Jon Avnet
The War
124 minutter
Jon Avnet
Jordan Kerner
Kathy McWorter

Cast includes:

Stu Simmons Elijah Wood
Stephen Simmons Kevin Costner
Lois Simmons Mare Winningham
Lidia Simmons Lexi Randall
Elvadine LaToya Chisholm
Billy Christopher Fennell ˝
Arliss Donald Sellers ˝
Leo Leon Sills ˝
Lester Lucker Will West
Ebb Lucas Black ˝
Mr. Lipnicki Raynor Scheine
Miss Strapford Christine Baranski ˝



This warm and magnificently photographed film shows a slice of growing up in the American south in 1970. The Simmons family, as many families surrounding them, struggle with poverty and the after-effects of the Vietnam war, which the father fought in and came back from with post-traumatic stress syndrome. The children spend the beautiful summer building a huge tree-house and playing with various mechanical junk they find scattered around the neighbourhood, as you would in the 1970s. And as their father recovers from the psychological wounds of his war, the children raise their own with the rivalling, motherless Lipnicki siblings next door.
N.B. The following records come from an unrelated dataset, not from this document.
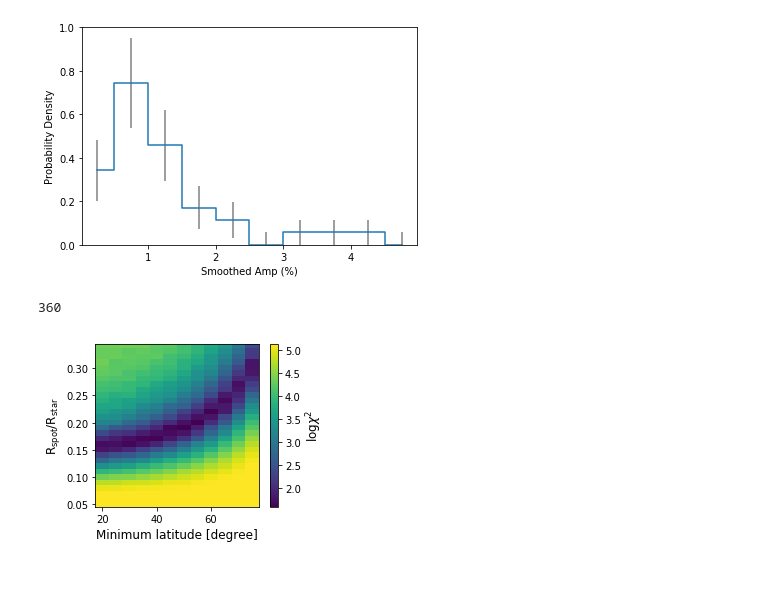
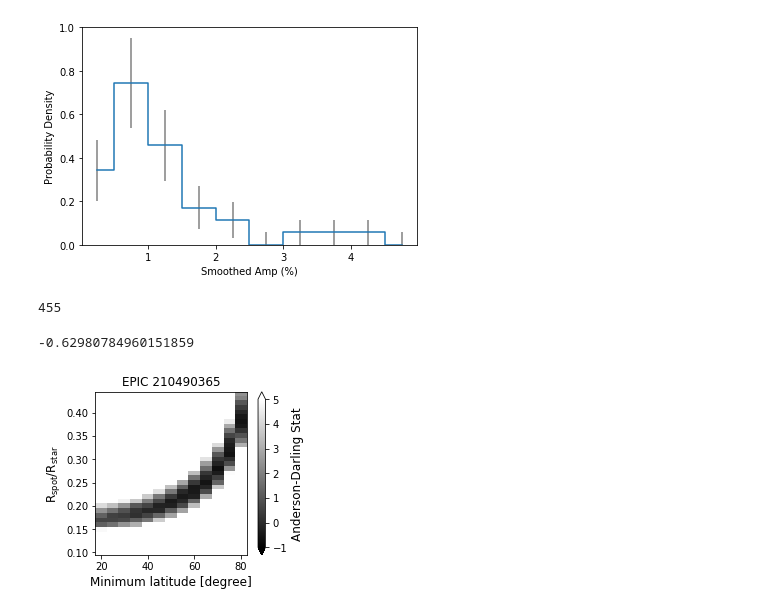
Before and after one commit to bmorris3/zeitsprung, a Jupyter notebook: fleck_inflated_pop.ipynb, the cells around one changed output. Drawn from its saved outputs; the diff is of its cells as text; code cells hidden in the pictures; blank space fills up the shorter version.

```diff
--- a/fleck_inflated_pop.ipynb
+++ b/fleck_inflated_pop.ipynb
@@ -61,19 +66,47 @@ for spot_radii in radii_fast:
 # %%
-np.array(chi2s).size
+chi2s = np.array(chi2s)
+
+chi2s.size
 # %% [output]
-360
+455
 # %%
-plt.figure(figsize=(4, 3))
-dlats = lats_fast[1] - lats_fast[0]
-drads = radii_fast[1] - radii_fast[0]
-cax = plt.imshow(np.log(chi2s), origin='lower', aspect=200, #, vmin=5, vmax=10,
-                 extent=(lats_fast.min() - dlats/2, lats_fast.max() + dlats/2,
-                         radii_fast.min() - drads/2, radii_fast.max() + drads/2))
-cbar = plt.colorbar(cax)
-fs = 12
-cbar.set_label('$\log \chi^2$', fontsize=fs)
-plt.xlabel('Minimum latitude [degree]', fontsize=fs)
-plt.ylabel('$\\rm R_{spot}/R_{star}$', fontsize=fs)
-plt.savefig('plots/spot_minlat.pdf', bbox_inches='tight')
+# plt.figure(figsize=(4, 3))
+# dlats = lats_fast[1] - lats_fast[0]
+# drads = radii_fast[1] - radii_fast[0]
+
+# x, y = lats_fast, radii_fast[chi2s.argmin(axis=0)]#, chi2s.min(axis=0)
+
+# cax = plt.imshow(np.log10(chi2s), origin='lower', aspect=200, #, vmin=5, vmax=10,
+#                  extent=(lats_fast.min() - dlats/2, lats_fast.max() + dlats/2,
+#                          radii_fast.min() - drads/2, radii_fast.max() + drads/2))
+# # plt.scatter(x, y, color='w', marker='.')
+# cbar = plt.colorbar(cax)
+# fs = 12
+# cbar.set_label('$\log\, \chi^2$', fontsize=fs)
+# plt.xlabel('Minimum latitude [degree]', fontsize=fs)
+# plt.ylabel('$\\rm R_{spot}/R_{star}$', fontsize=fs)
+# plt.savefig('plots/spot_minlat.pdf', bbox_inches='tight')
-# %% [output]
-[figure, removed]
+# %%
+np.min(anderson_stats)
+# %% [output]
+-0.62980784960151859
+# %%
+plt.figure(figsize=(4, 3))
+dlats = lats_fast[1] - lats_fast[0]
+drads = radii_fast[1] - radii_fast[0]
+
+cax = plt.imshow(np.array(anderson_stats), origin='lower', aspect=200, vmin=-1, vmax=5,
+                 extent=(lats_fast.min() - dlats/2, lats_fast.max() + dlats/2,
+                         radii_fast.min() - drads/2, radii_fast.max() + drads/2),
+                 cmap=plt.cm.gray)
+# plt.scatter(x, y, color='w', marker='.')
+cbar = plt.colorbar(cax, extend='both')
+fs = 12
+cbar.set_label('Anderson-Darling Stat', fontsize=fs)
+plt.xlabel('Minimum latitude [degree]', fontsize=fs)
+plt.ylabel('$\\rm R_{spot}/R_{star}$', fontsize=fs)
+plt.title("EPIC 210490365")
+
+plt.savefig('plots/spot_minlat.pdf', bbox_inches='tight')
+# %% [output]
+[figure, added]
```
Also changed, not shown: parts of 12 cells of this notebook, 1 other file.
The film was based on a screenplay by newcomer Kathy McWorter which has a lot of insight and layers to it, even if it at times threatens to overreach and become too much message. The director, Jon Avnet (Fried Green Tomatoes), is fairly eager to convey the script's obvious duality, but he also creates solid roots for the basic narrative. He has a delightful balance between his nostalgia and understanding for the zeitgeist and the environments he's portraying. And although the war parable may not be exactly subtle, it's on the nose and quite effective. Avnet aims for thought-provoking and important, and attains at least engrossing and authentic. He recaptures a time and place filled with warm naiveté, with recognizable music, clothes and colours, and with those familiar southern mannerisms. The joy of life, hardships and conflicts of the kids are as well portrayed here as in any coming-of-age film, and for anyone who remembers growing up in or around said time period, the film is a remarkable feel-good treat. There are several accomplished performances in here too, both by local non-professionals such as the Lipnickis (of which Lucas Black later made a name for himself) and – to a lesser degree – by the Lidia crew. And there are also some fun turns from established character actors such as the wonderful stereotypes delivered by Christine Baranski and Raynor Scheine.
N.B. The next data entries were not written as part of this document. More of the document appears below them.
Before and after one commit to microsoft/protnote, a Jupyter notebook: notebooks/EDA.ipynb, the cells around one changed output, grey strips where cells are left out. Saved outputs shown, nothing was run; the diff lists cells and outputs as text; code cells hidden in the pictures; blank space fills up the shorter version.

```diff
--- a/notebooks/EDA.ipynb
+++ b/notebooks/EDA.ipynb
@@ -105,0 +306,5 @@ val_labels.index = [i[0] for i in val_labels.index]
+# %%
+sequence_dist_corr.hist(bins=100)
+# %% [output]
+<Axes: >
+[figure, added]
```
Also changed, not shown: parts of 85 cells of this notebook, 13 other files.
Still, it is Elijah Wood who elevates the drama from interesting to harrowingly effective through his skilled, multilayered lead. There is so much potency in Wood here that he feels almost like a juvenile version of Marlon Brando – from his emotional outbursts to his physical acting. His scenes with Costner are among the film's finest. It was a performance that marked the culmination of one of the best child acting careers in Hollywood history.
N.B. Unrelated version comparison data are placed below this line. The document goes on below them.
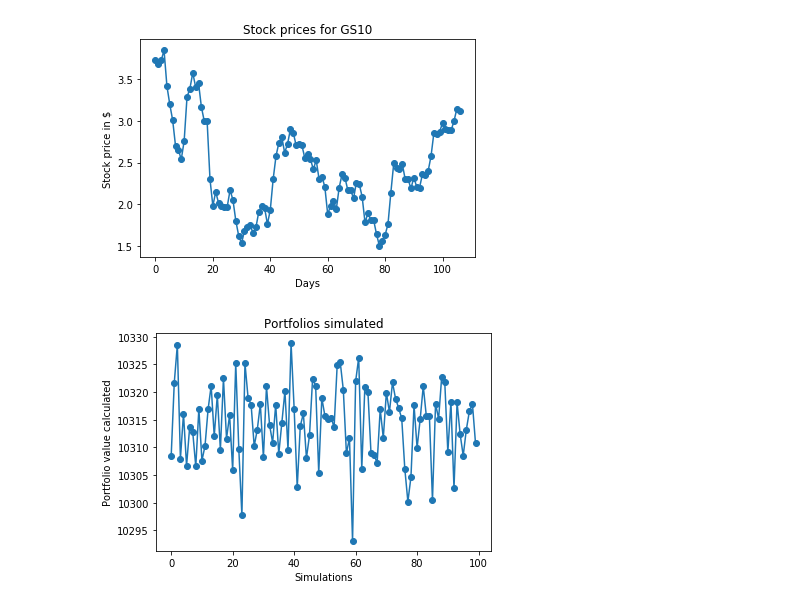
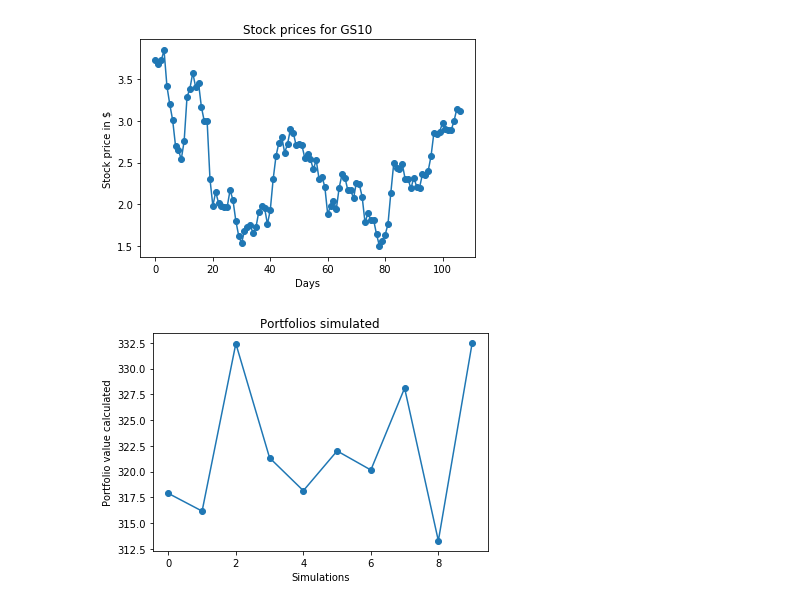
Before and after one commit to Akshay2Agarwal/TensorflowNotebooks, a Jupyter notebook: notebooks/tensorflow8.ipynb, the cells around one changed output. Saved outputs shown, nothing was run; the diff lists cells and outputs as text; code cells hidden in the pictures.

```diff
--- a/notebooks/tensorflow8.ipynb
+++ b/notebooks/tensorflow8.ipynb
@@ -74,7 +74,7 @@ def run_simulation(policy, initial_budget, initial_num_stocks, prices, hist):
 # %%
 def run_simulations(policy, initial_budget, initial_num_stocks, prices, hist):
     portfolios = []
-    num_tries = 100
+    num_tries = 10
     for t in range(num_tries):
         portfolios.append(run_simulation(policy, initial_budget, initial_num_stocks, prices, hist))
     plt.title("Portfolios simulated")
@@ -83,9 +83,9 @@ def run_simulations(policy, initial_budget, initial_num_stocks, prices, hist):
     plt.scatter(range(num_tries), portfolios)
     plt.plot(range(num_tries), portfolios)
 # %%
-run_simulations(RandomDecisionPolicy(['Buy', 'Sell', 'Hold']), 10000.0, 100, stock_prices, 3)
+run_simulations(RandomDecisionPolicy(['Buy', 'Sell', 'Hold']), 10.0, 100, stock_prices, 3)
 # %% [output]
-[figure, old version]
+[figure, new version]
 # %%
 class QLearningDecisionPolicy(DecisionPolicy):
 
```
Also changed, not shown: parts of 1 cell of this notebook.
Re-reviewed: Copyright © 20.04.2008 Fredrik Gunerius Fevang
Original review:
Copyright © 17.04.1997 Fredrik Gunerius Fevang